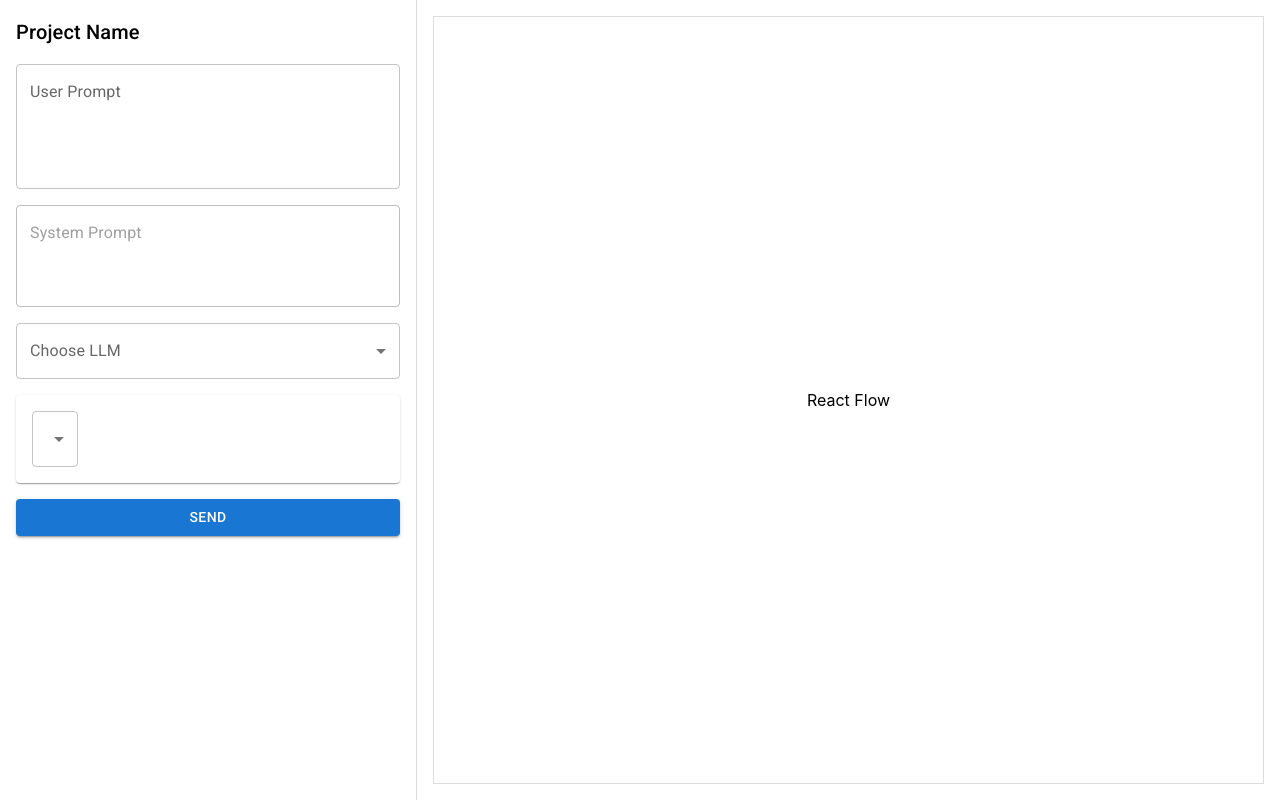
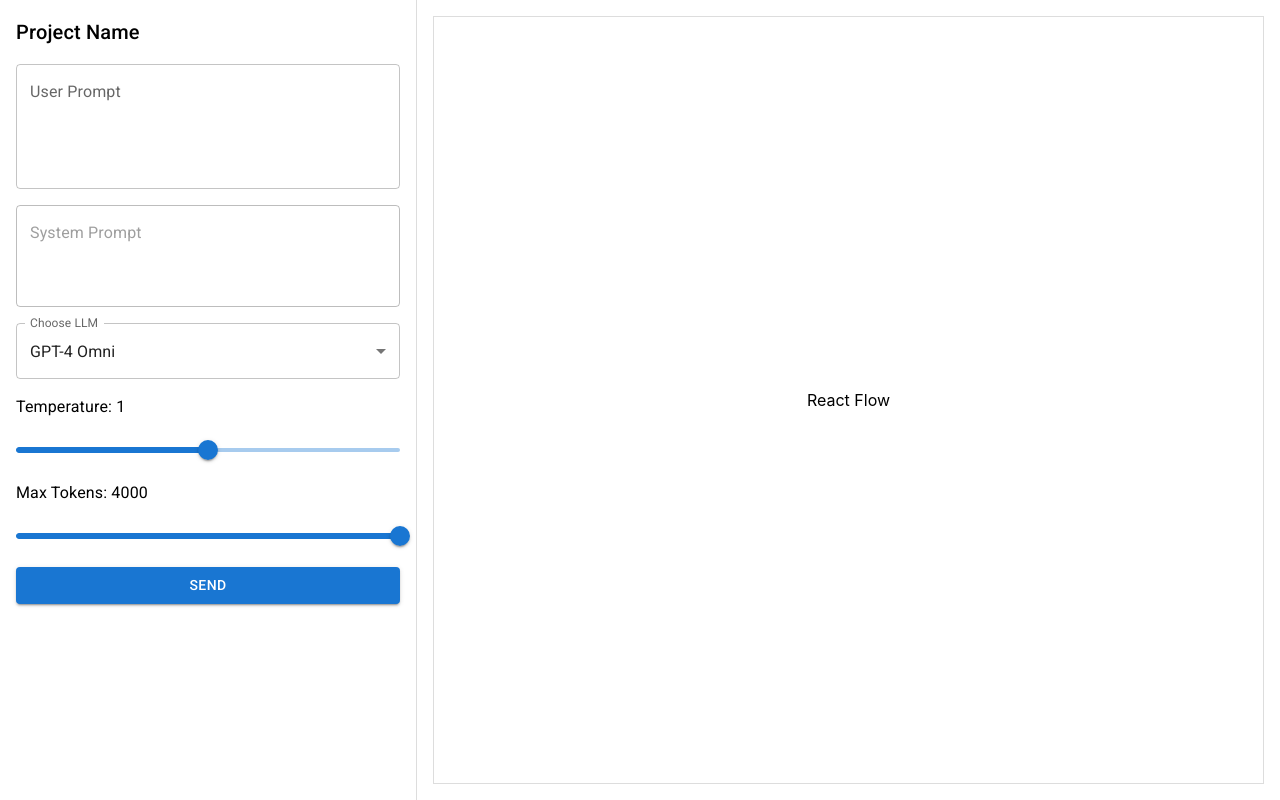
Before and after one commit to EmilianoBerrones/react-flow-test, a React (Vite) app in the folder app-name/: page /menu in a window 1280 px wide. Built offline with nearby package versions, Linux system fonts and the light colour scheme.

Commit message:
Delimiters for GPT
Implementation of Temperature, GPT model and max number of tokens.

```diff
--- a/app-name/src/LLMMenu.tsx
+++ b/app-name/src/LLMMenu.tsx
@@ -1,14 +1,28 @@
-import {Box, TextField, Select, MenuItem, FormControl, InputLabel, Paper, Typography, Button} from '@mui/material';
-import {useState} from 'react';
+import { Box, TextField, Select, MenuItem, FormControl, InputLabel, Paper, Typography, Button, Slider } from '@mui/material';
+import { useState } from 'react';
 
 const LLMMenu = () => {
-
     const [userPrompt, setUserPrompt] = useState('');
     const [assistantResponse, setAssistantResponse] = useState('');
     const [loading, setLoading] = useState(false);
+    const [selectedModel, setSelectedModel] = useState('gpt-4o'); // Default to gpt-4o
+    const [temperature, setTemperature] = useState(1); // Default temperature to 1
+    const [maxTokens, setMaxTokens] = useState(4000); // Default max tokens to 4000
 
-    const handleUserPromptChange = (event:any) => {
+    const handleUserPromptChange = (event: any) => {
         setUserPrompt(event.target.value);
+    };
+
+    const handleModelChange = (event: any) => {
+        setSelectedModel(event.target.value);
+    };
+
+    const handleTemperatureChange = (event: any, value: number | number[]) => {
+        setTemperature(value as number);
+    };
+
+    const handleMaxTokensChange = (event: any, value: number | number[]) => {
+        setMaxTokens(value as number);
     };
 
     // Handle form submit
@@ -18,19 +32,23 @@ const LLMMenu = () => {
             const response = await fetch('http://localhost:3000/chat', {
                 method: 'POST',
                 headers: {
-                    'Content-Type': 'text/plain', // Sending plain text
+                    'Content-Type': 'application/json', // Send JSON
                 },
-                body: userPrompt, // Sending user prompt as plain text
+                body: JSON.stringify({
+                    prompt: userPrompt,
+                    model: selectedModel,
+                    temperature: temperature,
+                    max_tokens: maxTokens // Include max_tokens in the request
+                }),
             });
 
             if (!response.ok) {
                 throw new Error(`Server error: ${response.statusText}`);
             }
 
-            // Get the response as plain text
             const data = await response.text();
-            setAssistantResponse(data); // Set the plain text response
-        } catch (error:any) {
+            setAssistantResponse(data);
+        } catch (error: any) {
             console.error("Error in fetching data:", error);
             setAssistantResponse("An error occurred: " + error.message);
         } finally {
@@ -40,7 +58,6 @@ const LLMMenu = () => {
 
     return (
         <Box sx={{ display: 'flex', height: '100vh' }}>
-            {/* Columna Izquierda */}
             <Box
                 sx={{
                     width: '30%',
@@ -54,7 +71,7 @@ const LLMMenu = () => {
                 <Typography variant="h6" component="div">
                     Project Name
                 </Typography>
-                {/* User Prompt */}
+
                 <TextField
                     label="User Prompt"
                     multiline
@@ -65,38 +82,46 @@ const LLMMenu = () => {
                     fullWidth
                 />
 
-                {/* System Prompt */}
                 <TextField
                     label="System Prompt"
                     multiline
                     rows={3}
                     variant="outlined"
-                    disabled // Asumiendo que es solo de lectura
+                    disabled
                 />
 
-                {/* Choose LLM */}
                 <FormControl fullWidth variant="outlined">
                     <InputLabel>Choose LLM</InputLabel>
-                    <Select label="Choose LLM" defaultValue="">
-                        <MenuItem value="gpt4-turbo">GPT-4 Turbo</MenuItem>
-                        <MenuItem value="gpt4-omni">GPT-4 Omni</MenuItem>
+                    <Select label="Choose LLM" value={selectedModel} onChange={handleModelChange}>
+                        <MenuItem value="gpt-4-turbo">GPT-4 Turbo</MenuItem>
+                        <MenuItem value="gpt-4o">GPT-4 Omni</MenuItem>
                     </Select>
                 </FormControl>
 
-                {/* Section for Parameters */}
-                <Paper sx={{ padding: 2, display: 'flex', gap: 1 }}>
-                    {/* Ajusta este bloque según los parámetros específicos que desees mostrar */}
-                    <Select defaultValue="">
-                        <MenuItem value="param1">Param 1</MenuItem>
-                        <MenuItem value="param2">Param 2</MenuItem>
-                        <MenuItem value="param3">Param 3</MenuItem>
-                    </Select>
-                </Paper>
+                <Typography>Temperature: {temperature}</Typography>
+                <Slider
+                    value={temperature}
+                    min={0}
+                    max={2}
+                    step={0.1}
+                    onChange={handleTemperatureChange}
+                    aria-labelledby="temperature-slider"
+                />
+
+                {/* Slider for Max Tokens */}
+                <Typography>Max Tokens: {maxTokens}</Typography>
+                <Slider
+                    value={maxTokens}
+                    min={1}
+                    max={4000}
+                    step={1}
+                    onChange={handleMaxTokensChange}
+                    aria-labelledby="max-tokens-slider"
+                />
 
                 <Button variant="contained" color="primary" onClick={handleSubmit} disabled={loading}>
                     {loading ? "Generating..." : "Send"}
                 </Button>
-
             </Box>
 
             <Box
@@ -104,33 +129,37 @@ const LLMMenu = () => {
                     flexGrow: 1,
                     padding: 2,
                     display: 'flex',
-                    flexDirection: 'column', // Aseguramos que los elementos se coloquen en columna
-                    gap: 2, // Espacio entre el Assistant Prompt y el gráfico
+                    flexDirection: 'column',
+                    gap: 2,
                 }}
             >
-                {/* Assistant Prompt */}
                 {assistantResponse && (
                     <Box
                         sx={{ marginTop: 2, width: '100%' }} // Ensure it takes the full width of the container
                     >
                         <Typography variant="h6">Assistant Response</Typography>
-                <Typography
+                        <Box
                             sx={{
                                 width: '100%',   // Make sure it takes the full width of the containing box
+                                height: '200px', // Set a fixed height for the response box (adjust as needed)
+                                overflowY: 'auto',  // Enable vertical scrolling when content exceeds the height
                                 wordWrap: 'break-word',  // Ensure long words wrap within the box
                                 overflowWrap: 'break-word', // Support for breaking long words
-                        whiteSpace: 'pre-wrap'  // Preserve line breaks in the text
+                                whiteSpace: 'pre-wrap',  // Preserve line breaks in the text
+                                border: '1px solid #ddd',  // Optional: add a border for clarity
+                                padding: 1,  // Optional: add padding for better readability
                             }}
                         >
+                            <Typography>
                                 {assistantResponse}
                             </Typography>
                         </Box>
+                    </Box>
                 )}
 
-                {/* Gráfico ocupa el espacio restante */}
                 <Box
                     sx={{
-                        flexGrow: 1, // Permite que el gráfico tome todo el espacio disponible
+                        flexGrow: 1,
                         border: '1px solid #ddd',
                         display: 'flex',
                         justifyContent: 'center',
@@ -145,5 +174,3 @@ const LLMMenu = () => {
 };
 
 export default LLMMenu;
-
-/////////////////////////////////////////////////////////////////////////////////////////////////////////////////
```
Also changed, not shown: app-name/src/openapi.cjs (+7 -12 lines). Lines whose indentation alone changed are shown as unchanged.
=-=-=
Pictures are to be dropped, and every record is to be copied exactly.

• _Response to the task_:
Before and after one commit to EmilianoBerrones/react-flow-test, a React (Vite) app in the folder app-name/: page /menu in a window 1280 px wide. Built offline with nearby package versions, Linux system fonts and the light colour scheme.

Commit message:
Delimiters for GPT
Implementation of Temperature, GPT model and max number of tokens.

```diff
--- a/app-name/src/LLMMenu.tsx
+++ b/app-name/src/LLMMenu.tsx
@@ -1,14 +1,28 @@
-import {Box, TextField, Select, MenuItem, FormControl, InputLabel, Paper, Typography, Button} from '@mui/material';
-import {useState} from 'react';
+import { Box, TextField, Select, MenuItem, FormControl, InputLabel, Paper, Typography, Button, Slider } from '@mui/material';
+import { useState } from 'react';
 
 const LLMMenu = () => {
-
     const [userPrompt, setUserPrompt] = useState('');
     const [assistantResponse, setAssistantResponse] = useState('');
     const [loading, setLoading] = useState(false);
+    const [selectedModel, setSelectedModel] = useState('gpt-4o'); // Default to gpt-4o
+    const [temperature, setTemperature] = useState(1); // Default temperature to 1
+    const [maxTokens, setMaxTokens] = useState(4000); // Default max tokens to 4000
 
-    const handleUserPromptChange = (event:any) => {
+    const handleUserPromptChange = (event: any) => {
         setUserPrompt(event.target.value);
+    };
+
+    const handleModelChange = (event: any) => {
+        setSelectedModel(event.target.value);
+    };
+
+    const handleTemperatureChange = (event: any, value: number | number[]) => {
+        setTemperature(value as number);
+    };
+
+    const handleMaxTokensChange = (event: any, value: number | number[]) => {
+        setMaxTokens(value as number);
     };
 
     // Handle form submit
@@ -18,19 +32,23 @@ const LLMMenu = () => {
             const response = await fetch('http://localhost:3000/chat', {
                 method: 'POST',
                 headers: {
-                    'Content-Type': 'text/plain', // Sending plain text
+                    'Content-Type': 'application/json', // Send JSON
                 },
-                body: userPrompt, // Sending user prompt as plain text
+                body: JSON.stringify({
+                    prompt: userPrompt,
+                    model: selectedModel,
+                    temperature: temperature,
+                    max_tokens: maxTokens // Include max_tokens in the request
+                }),
             });
 
             if (!response.ok) {
                 throw new Error(`Server error: ${response.statusText}`);
             }
 
-            // Get the response as plain text
             const data = await response.text();
-            setAssistantResponse(data); // Set the plain text response
-        } catch (error:any) {
+            setAssistantResponse(data);
+        } catch (error: any) {
             console.error("Error in fetching data:", error);
             setAssistantResponse("An error occurred: " + error.message);
         } finally {
@@ -40,7 +58,6 @@ const LLMMenu = () => {
 
     return (
         <Box sx={{ display: 'flex', height: '100vh' }}>
-            {/* Columna Izquierda */}
             <Box
                 sx={{
                     width: '30%',
@@ -54,7 +71,7 @@ const LLMMenu = () => {
                 <Typography variant="h6" component="div">
                     Project Name
                 </Typography>
-                {/* User Prompt */}
+
                 <TextField
                     label="User Prompt"
                     multiline
@@ -65,38 +82,46 @@ const LLMMenu = () => {
                     fullWidth
                 />
 
-                {/* System Prompt */}
                 <TextField
                     label="System Prompt"
                     multiline
                     rows={3}
                     variant="outlined"
-                    disabled // Asumiendo que es solo de lectura
+                    disabled
                 />
 
-                {/* Choose LLM */}
                 <FormControl fullWidth variant="outlined">
                     <InputLabel>Choose LLM</InputLabel>
-                    <Select label="Choose LLM" defaultValue="">
-                        <MenuItem value="gpt4-turbo">GPT-4 Turbo</MenuItem>
-                        <MenuItem value="gpt4-omni">GPT-4 Omni</MenuItem>
+                    <Select label="Choose LLM" value={selectedModel} onChange={handleModelChange}>
+                        <MenuItem value="gpt-4-turbo">GPT-4 Turbo</MenuItem>
+                        <MenuItem value="gpt-4o">GPT-4 Omni</MenuItem>
                     </Select>
                 </FormControl>
 
-                {/* Section for Parameters */}
-                <Paper sx={{ padding: 2, display: 'flex', gap: 1 }}>
-                    {/* Ajusta este bloque según los parámetros específicos que desees mostrar */}
-                    <Select defaultValue="">
-                        <MenuItem value="param1">Param 1</MenuItem>
-                        <MenuItem value="param2">Param 2</MenuItem>
-                        <MenuItem value="param3">Param 3</MenuItem>
-                    </Select>
-                </Paper>
+                <Typography>Temperature: {temperature}</Typography>
+                <Slider
+                    value={temperature}
+                    min={0}
+                    max={2}
+                    step={0.1}
+                    onChange={handleTemperatureChange}
+                    aria-labelledby="temperature-slider"
+                />
+
+                {/* Slider for Max Tokens */}
+                <Typography>Max Tokens: {maxTokens}</Typography>
+                <Slider
+                    value={maxTokens}
+                    min={1}
+                    max={4000}
+                    step={1}
+                    onChange={handleMaxTokensChange}
+                    aria-labelledby="max-tokens-slider"
+                />
 
                 <Button variant="contained" color="primary" onClick={handleSubmit} disabled={loading}>
                     {loading ? "Generating..." : "Send"}
                 </Button>
-
             </Box>
 
             <Box
@@ -104,33 +129,37 @@ const LLMMenu = () => {
                     flexGrow: 1,
                     padding: 2,
                     display: 'flex',
-                    flexDirection: 'column', // Aseguramos que los elementos se coloquen en columna
-                    gap: 2, // Espacio entre el Assistant Prompt y el gráfico
+                    flexDirection: 'column',
+                    gap: 2,
                 }}
             >
-                {/* Assistant Prompt */}
                 {assistantResponse && (
                     <Box
                         sx={{ marginTop: 2, width: '100%' }} // Ensure it takes the full width of the container
                     >
                         <Typography variant="h6">Assistant Response</Typography>
-                <Typography
+                        <Box
                             sx={{
                                 width: '100%',   // Make sure it takes the full width of the containing box
+                                height: '200px', // Set a fixed height for the response box (adjust as needed)
+                                overflowY: 'auto',  // Enable vertical scrolling when content exceeds the height
                                 wordWrap: 'break-word',  // Ensure long words wrap within the box
                                 overflowWrap: 'break-word', // Support for breaking long words
-                        whiteSpace: 'pre-wrap'  // Preserve line breaks in the text
+                                whiteSpace: 'pre-wrap',  // Preserve line breaks in the text
+                                border: '1px solid #ddd',  // Optional: add a border for clarity
+                                padding: 1,  // Optional: add padding for better readability
                             }}
                         >
+                            <Typography>
                                 {assistantResponse}
                             </Typography>
                         </Box>
+                    </Box>
                 )}
 
-                {/* Gráfico ocupa el espacio restante */}
                 <Box
                     sx={{
-                        flexGrow: 1, // Permite que el gráfico tome todo el espacio disponible
+                        flexGrow: 1,
                         border: '1px solid #ddd',
                         display: 'flex',
                         justifyContent: 'center',
@@ -145,5 +174,3 @@ const LLMMenu = () => {
 };
 
 export default LLMMenu;
-
-/////////////////////////////////////////////////////////////////////////////////////////////////////////////////
```
Also changed, not shown: app-name/src/openapi.cjs (+7 -12 lines). Lines whose indentation alone changed are shown as unchanged.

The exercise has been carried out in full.